Earlier on Tuesday, Alibaba Chief Executive Daniel Zhang said Alibaba’s Tongyi Qianwen, which roughly translates to “truth from a thousand questions,” would be incorporated as an AI bot in workplace collaboration tool Ding Talk and the company’s Tmall Genie smart speakers before being integrated into all its products at some point in the future.
“We are at a technological watershed moment driven by generative AI and cloud computing,” Zhang said, as Alibaba became the latest Chinese company to declare it would try to emulate US start-up and ChatGPT creator OpenAI.
“Ten to 20 years from now, when we look back, we will realize we were all on the same starting line,” Zhang said. “Seizing these future opportunities is our common wish and requires a shared vision.”
Xu Li, chief executive of Chinese AI software leader SenseTime, unveiled its SenseChat bot on Monday with a live demonstration, when it was able to write an email and tell a story about a cat catching a fish.
Baidu last month unveiled its chatbot, Ernie, to mixed reviews. Users said the chatbot could create vivid pictures, but it struggled with basic logic and was unable to write code like OpenAI’s GPT-4 could.
Alibaba’s efforts are tucked inside its cloud arm, which Zhang personally took control of in December amid slumping growth. The chief is betting that a radical restructuring of the group announced last month will help reset the company’s fortunes.
Alibaba will split into six entities but will remain controlled by a common holding company, allowing each unit to be more nimble.
Tongyi was opened to corporate clients for testing last Friday. Early user feedback posted online showed the chatbot could write poems in Chinese and French and solve basic mathematical problems but struggled with simple logic.

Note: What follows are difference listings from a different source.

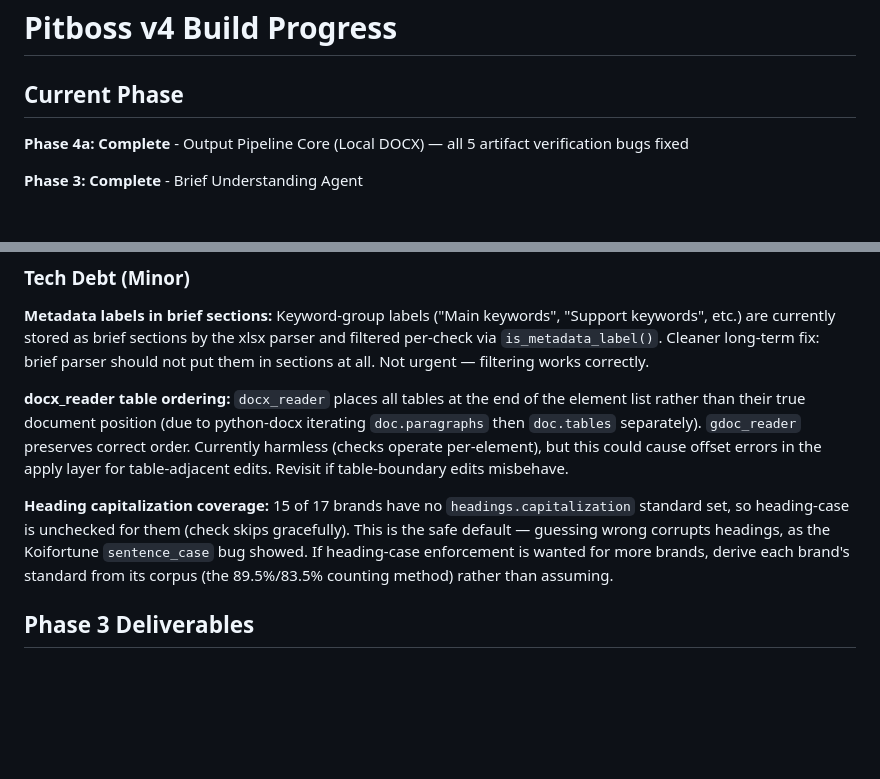
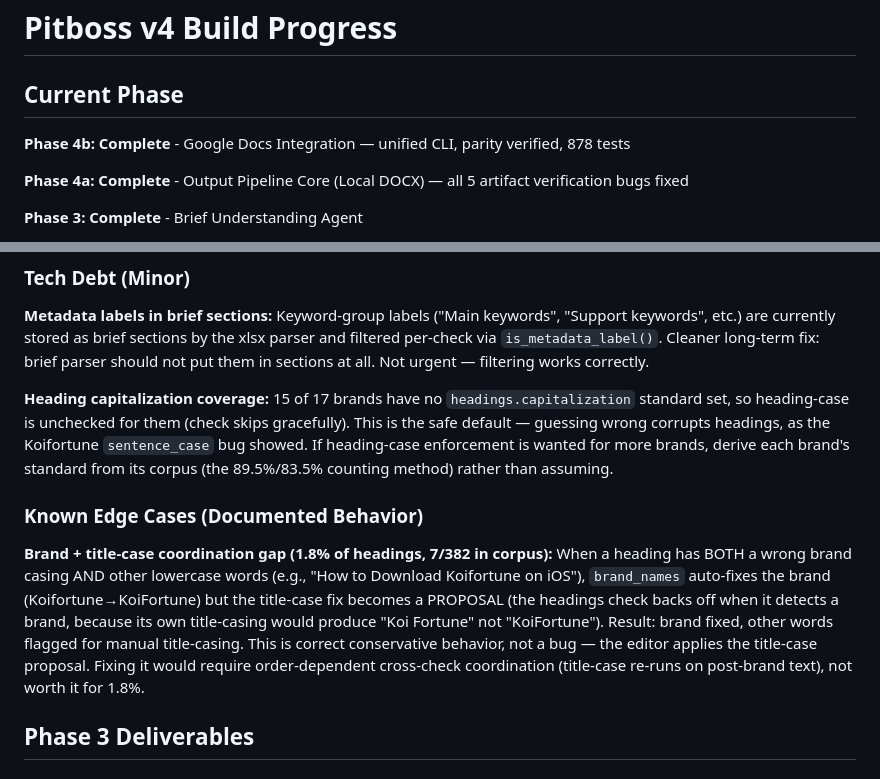
Before and after one commit to Ogi404/pitboss-v4, a Markdown page: PROGRESS.md, 2 parts joined by grey strips. Drawn GitHub-style; blank space fills up the shorter version.

```diff
--- a/PROGRESS.md
+++ b/PROGRESS.md
@@ -1,6 +1,8 @@
 # Pitboss v4 Build Progress
 
 ## Current Phase
+
+**Phase 4b: Complete** - Google Docs Integration — unified CLI, parity verified, 878 tests
 
 **Phase 4a: Complete** - Output Pipeline Core (Local DOCX) — all 5 artifact verification bugs fixed
 
@@ -622,9 +625,11 @@ This principle ensures the deterministic layer's value: 100% consistency for aut
 
 **Metadata labels in brief sections:** Keyword-group labels ("Main keywords", "Support keywords", etc.) are currently stored as brief sections by the xlsx parser and filtered per-check via `is_metadata_label()`. Cleaner long-term fix: brief parser should not put them in sections at all. Not urgent — filtering works correctly.
 
-**docx_reader table ordering:** `docx_reader` places all tables at the end of the element list rather than their true document position (due to python-docx iterating `doc.paragraphs` then `doc.tables` separately). `gdoc_reader` preserves correct order. Currently harmless (checks operate per-element), but this could cause offset errors in the apply layer for table-adjacent edits. Revisit if table-boundary edits misbehave.
+**Heading capitalization coverage:** 15 of 17 brands have no `headings.capitalization` standard set, so heading-case is unchecked for them (check skips gracefully). This is the safe default — guessing wrong corrupts headings, as the Koifortune `sentence_case` bug showed. If heading-case enforcement is wanted for more brands, derive each brand's standard from its corpus (the 89.5%/83.5% counting method) rather than assuming.
 
-**Heading capitalization coverage:** 15 of 17 brands have no `headings.capitalization` standard set, so heading-case is unchecked for them (check skips gracefully). This is the safe default — guessing wrong corrupts headings, as the Koifortune `sentence_case` bug showed. If heading-case enforcement is wanted for more brands, derive each brand's standard from its corpus (the 89.5%/83.5% counting method) rather than assuming.
+### Known Edge Cases (Documented Behavior)
+
+**Brand + title-case coordination gap (1.8% of headings, 7/382 in corpus):** When a heading has BOTH a wrong brand casing AND other lowercase words (e.g., "How to Download Koifortune on iOS"), `brand_names` auto-fixes the brand (Koifortune→KoiFortune) but the title-case fix becomes a PROPOSAL (the headings check backs off when it detects a brand, because its own title-casing would produce "Koi Fortune" not "KoiFortune"). Result: brand fixed, other words flagged for manual title-casing. This is correct conservative behavior, not a bug — the editor applies the title-case proposal. Fixing it would require order-dependent cross-check coordination (title-case re-runs on post-brand text), not worth it for 1.8%.
 
 ## Phase 3 Deliverables
 
```
Also changed, not shown: other parts of PROGRESS.md (+32 -6 lines).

When one user asked Tongyi how to stir-fry reinforced concrete to make a tasty dish, it offered a recipe that included slicing the concrete into small pieces. Baidu’s Ernie similarly told users to mix concrete with garlic, onions, and peppers, and noted concrete was “a very special ingredient with a unique texture.”
When ChatGPT was asked the same question it said it did not understand the request and that concrete was not edible. Other Chinese user tests showed Ernie and Tongyi making up facts about non-existent people. CAC’s new rules would prohibit the chatbots from generating false information.
The Financial Times was able to replicate the queries and problematic answers in Baidu’s Ernie but did not have access to Tongyi.
Ernie requires users to provide their names and national ID numbers for access. The chatbot returns a brief biography of Xi Jinping for any question related to the Chinese president.
The flurry of generative AI announcements has helped boost Chinese tech groups’ stock prices. Baidu’s shares have risen more than 15 percent from the start of the year, while SenseTime is up nearly 50 percent. Alibaba’s shares rose 1.5 percent in Hong Kong on Tuesday.
The gains in AI stocks have alarmed Chinese regulators and state media, which have repeatedly warned investors against chasing the speculative frenzy.